Previous works have claimed that electric fields provide not only directional migration cues but also kinetic cues that increase cell migration speed on conventional 2D platforms in a voltage-dependent manner. However, in our platform to study confined migration, we found that a physiological level of the electric field (0.5 V/cm) did not alter the cell migration velocity, but did control the direction cell migration and alter the phenotype by increasing the use of a bleb-based as opposed to protrusive-based migration mode Additionally, the applied electric field increased the number, but not the size of focal adhesions. Because contractility regulates bleb-based migration, we further investigated its role in migration under the influence of DC electric field. Interestingly, we found that the DC electric field is able to bypass the cell’s reliance on cellular contractility. These data suggest a different underlying mechanism of cell migration under electric field.

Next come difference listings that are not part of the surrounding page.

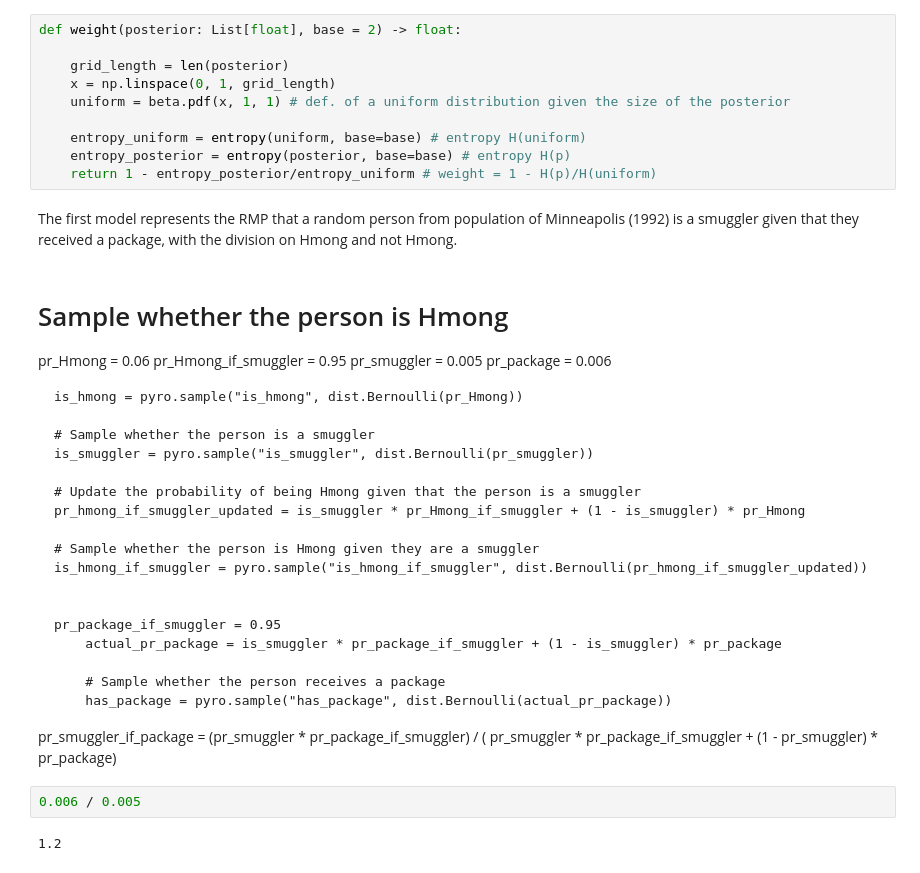
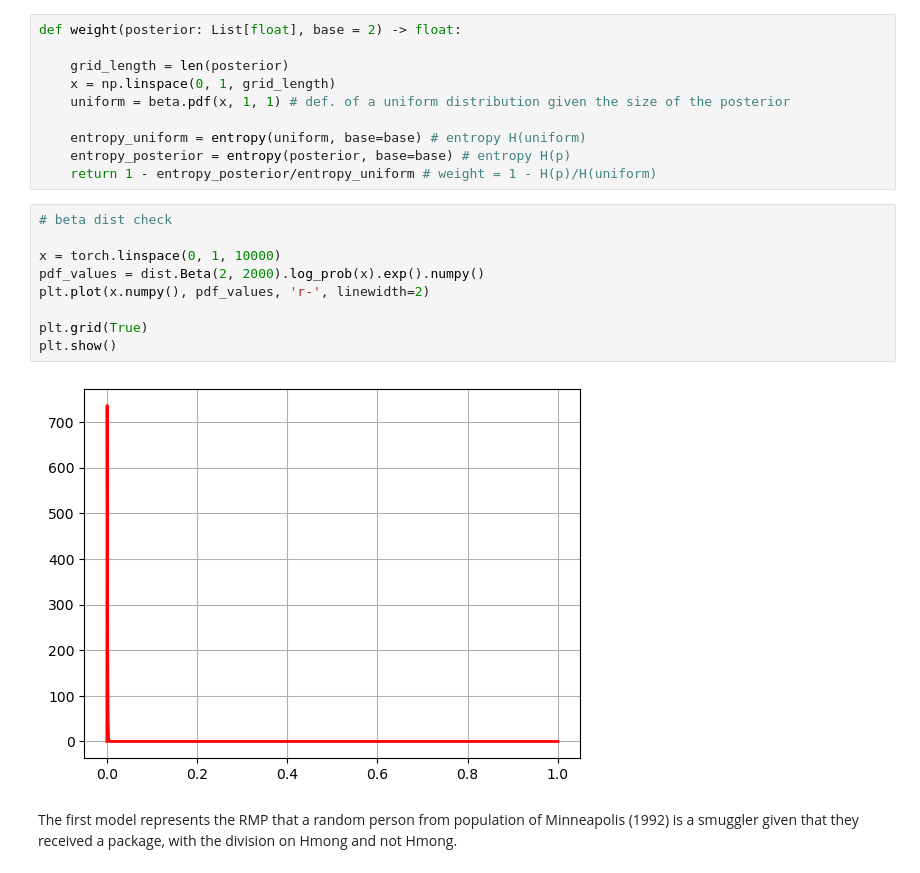
Before and after one commit to rfl-urbaniak/MRbook, a Jupyter notebook: weight-paper/scripts/hmong-opium.ipynb, the cells around one changed output. Saved outputs shown, nothing was run; the diff lists cells and outputs as text.

Commit message:
hmong model first v

```diff
--- a/weight-paper/scripts/hmong-opium.ipynb
+++ b/weight-paper/scripts/hmong-opium.ipynb
@@ -66,38 +66,16 @@ def weight(posterior: List[float], base = 2) -> float:
     entropy_uniform = entropy(uniform, base=base) # entropy H(uniform)
     entropy_posterior = entropy(posterior, base=base) # entropy H(p)
     return 1 - entropy_posterior/entropy_uniform # weight = 1 - H(p)/H(uniform)
+# %%
+# beta dist check
+
+x = torch.linspace(0, 1, 10000)
+pdf_values = dist.Beta(2, 2000).log_prob(x).exp().numpy()
+plt.plot(x.numpy(), pdf_values, 'r-', linewidth=2)
+
+plt.grid(True)
+plt.show()
+# %% [output]
+[figure, added]
 # %% [markdown]
 The first model represents the RMP that a random person from population of Minneapolis (1992) is a smuggler given that they received a package, with the division on Hmong and not Hmong.
-# %% [markdown]
-  # Sample whether the person is Hmong
-
-  pr_Hmong = 0.06
-    pr_Hmong_if_smuggler = 0.95
-    pr_smuggler = 0.005
-    pr_package = 0.006
-
-    is_hmong = pyro.sample("is_hmong", dist.Bernoulli(pr_Hmong))
-
-    # Sample whether the person is a smuggler
-    is_smuggler = pyro.sample("is_smuggler", dist.Bernoulli(pr_smuggler))
-
-    # Update the probability of being Hmong given that the person is a smuggler
-    pr_hmong_if_smuggler_updated = is_smuggler * pr_Hmong_if_smuggler + (1 - is_smuggler) * pr_Hmong
-
-    # Sample whether the person is Hmong given they are a smuggler
-    is_hmong_if_smuggler = pyro.sample("is_hmong_if_smuggler", dist.Bernoulli(pr_hmong_if_smuggler_updated))
-
-
-    pr_package_if_smuggler = 0.95
-        actual_pr_package = is_smuggler * pr_package_if_smuggler + (1 - is_smuggler) * pr_package
-
-        # Sample whether the person receives a package
-        has_package = pyro.sample("has_package", dist.Bernoulli(actual_pr_package))
-
-
-  pr_smuggler_if_package = (pr_smuggler * pr_package_if_smuggler) / (
-        pr_smuggler * pr_package_if_smuggler + (1 - pr_smuggler) * pr_package)
-# %%
-0.006 / 0.005
-# %% [output]
-1.2
```
Also changed, not shown: parts of 7 cells of this notebook.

Currently we are investigating the role of different ion channels and ion pumps in the migration of cancer cells under electric field.

Understanding how cancer cells migrate through physiologically relevant confined spaces under the influence of electric fields could potentially offer insights into the development of novel therapeutic strategies to control cell migration and ultimately inhibit cancer metastasis.